These are among the flattering remarks anonymous Ivy League assistant coaches dispensed about the Big Red in City of Basketball Love‘s “Coaches’ Thoughts” Ivy season preview. The media wasn’t any more impressed as the Big Red were projected to finish last in the preseason media poll by an overwhelming margin.
I get it. Coming off of a 2-26 season with only one Division I win, it’s hard not to automatically slot Cornell at the bottom of the pack. The climb up from the bottom is never as swift as the fall from the top and the Red haven’t done anything to prove that they are more capable than a season ago.

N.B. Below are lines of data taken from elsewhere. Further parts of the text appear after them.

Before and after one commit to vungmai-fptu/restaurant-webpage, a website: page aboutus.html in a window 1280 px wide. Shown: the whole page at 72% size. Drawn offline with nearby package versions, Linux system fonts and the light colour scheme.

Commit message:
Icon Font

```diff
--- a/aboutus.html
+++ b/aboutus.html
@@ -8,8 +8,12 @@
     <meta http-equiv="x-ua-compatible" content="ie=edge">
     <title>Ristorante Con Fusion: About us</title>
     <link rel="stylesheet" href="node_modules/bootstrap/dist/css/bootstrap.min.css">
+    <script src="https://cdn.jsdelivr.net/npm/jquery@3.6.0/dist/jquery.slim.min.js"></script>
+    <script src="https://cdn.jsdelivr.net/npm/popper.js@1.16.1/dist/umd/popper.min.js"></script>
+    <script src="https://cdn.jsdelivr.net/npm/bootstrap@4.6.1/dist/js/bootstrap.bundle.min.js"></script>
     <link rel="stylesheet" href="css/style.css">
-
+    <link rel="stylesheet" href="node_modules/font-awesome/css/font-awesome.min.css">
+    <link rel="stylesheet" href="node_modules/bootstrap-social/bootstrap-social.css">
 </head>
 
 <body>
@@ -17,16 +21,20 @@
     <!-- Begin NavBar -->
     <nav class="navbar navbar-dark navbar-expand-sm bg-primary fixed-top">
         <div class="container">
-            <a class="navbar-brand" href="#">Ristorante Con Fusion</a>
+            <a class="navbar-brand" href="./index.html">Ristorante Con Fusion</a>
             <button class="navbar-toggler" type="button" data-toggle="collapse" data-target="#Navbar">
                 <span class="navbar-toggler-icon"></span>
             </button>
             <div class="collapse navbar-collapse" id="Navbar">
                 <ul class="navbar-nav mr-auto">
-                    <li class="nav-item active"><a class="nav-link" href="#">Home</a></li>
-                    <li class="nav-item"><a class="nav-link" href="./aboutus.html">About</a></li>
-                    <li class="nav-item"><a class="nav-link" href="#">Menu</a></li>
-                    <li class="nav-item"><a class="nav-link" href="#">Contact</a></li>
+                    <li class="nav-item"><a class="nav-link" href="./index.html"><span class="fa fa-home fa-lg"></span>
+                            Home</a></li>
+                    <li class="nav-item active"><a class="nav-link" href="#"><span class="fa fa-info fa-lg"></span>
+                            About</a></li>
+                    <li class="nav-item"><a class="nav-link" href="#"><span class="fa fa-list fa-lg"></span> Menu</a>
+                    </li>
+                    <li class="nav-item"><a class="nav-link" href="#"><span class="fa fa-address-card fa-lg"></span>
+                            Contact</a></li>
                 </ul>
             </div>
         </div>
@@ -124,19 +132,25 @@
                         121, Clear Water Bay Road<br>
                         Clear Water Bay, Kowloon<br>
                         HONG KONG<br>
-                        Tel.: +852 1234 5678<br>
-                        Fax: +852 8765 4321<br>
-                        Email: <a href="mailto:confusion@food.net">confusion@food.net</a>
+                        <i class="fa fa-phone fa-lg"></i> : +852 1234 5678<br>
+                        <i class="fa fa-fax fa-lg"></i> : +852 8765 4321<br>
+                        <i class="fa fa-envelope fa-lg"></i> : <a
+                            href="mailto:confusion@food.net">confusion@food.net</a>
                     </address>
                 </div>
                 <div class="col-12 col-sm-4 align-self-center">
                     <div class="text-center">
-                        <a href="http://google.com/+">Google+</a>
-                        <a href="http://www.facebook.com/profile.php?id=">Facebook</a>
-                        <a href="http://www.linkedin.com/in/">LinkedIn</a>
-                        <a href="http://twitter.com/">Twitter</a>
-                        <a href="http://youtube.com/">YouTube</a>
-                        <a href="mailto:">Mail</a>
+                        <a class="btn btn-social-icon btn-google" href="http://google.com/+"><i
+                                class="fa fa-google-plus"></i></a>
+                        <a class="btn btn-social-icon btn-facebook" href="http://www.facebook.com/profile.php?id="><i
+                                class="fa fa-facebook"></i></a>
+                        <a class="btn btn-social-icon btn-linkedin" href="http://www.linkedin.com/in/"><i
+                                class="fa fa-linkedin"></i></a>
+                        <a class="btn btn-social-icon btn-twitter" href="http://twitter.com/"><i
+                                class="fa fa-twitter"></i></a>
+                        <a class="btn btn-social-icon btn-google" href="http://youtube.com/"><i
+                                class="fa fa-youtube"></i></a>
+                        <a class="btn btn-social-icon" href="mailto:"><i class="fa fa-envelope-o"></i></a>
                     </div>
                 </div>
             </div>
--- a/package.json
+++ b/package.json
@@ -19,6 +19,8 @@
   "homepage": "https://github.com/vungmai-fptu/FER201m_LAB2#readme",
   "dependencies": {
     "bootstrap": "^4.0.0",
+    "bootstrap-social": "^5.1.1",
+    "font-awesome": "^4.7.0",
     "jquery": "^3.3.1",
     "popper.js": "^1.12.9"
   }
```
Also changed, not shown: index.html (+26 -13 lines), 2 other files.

This preseason, Ivy Hoops Online will be running in-depth roster previews of all eight Ivy teams. We start with the squad projected to finish last in the conference this season, Cornell.
Is the glass half empty or half full?
Well, let’s start with half full. Braxton Bunce, Galal Cancer and 2012-13 first-team All-Ivy Shonn Miller return after missing all of last season, and Deion Giddens returns after missing most of last year as well. There’s presumably nowhere to go but up from 2-26, and sophomores like Darryl Smith and Robert Hatter will be well-seasoned after getting pressed into action early and often as rookies a year ago.
Rarely does a 10-point win leave the Lion Loyalists as unsatisfied as it did on Saturday night in Upper Manhattan – the aura around the post-game press conference was indicative of that.
Despite Cornell’s late-game run sparked by a full-court press and a small lineup, Coach Smith was proud of the way his team fought through the adversity saying, “We went through some tough ones like that last year and didn’t get it done, so hopefully [this win gives us] a little confidence moving forward.”
The Lions began the night hitting 3-4 from three, taking advantage of a Cornell defense that was overplaying the backdoor cuts and providing open looks off of handoffs and down-screens. But after a David Onuorah (6 pts, 4 rbs) rim-rattling dunk, another Onuorah put-back layup, and a Devin Cherry (16 pts) old fashioned three-point play, the game was tied at 21 with 2:59 left in the first half. A pair of “and-1s” from Alex Rosenberg, followed by a Maodo Lo layup got us to halftime, just 29-26 Columbia.
It really wasn’t that long ago that Cornell Basketball could be uttered with sincerity in the same sentence as the likes of Duke, Kentucky, Syracuse, and Michigan State. Now, just four short years later, Cornell comparisons have fallen to the company of Grambling State, Southern Utah, and Lamar. Of course, that’s what happens when you go from the Sweet Sixteen to a 1-13 non conference record faster than you can say Wroblewski or Chemerinski.
I write it again because it’s stark. 1-13, what do you do with that? In theory, it’s simple. You change.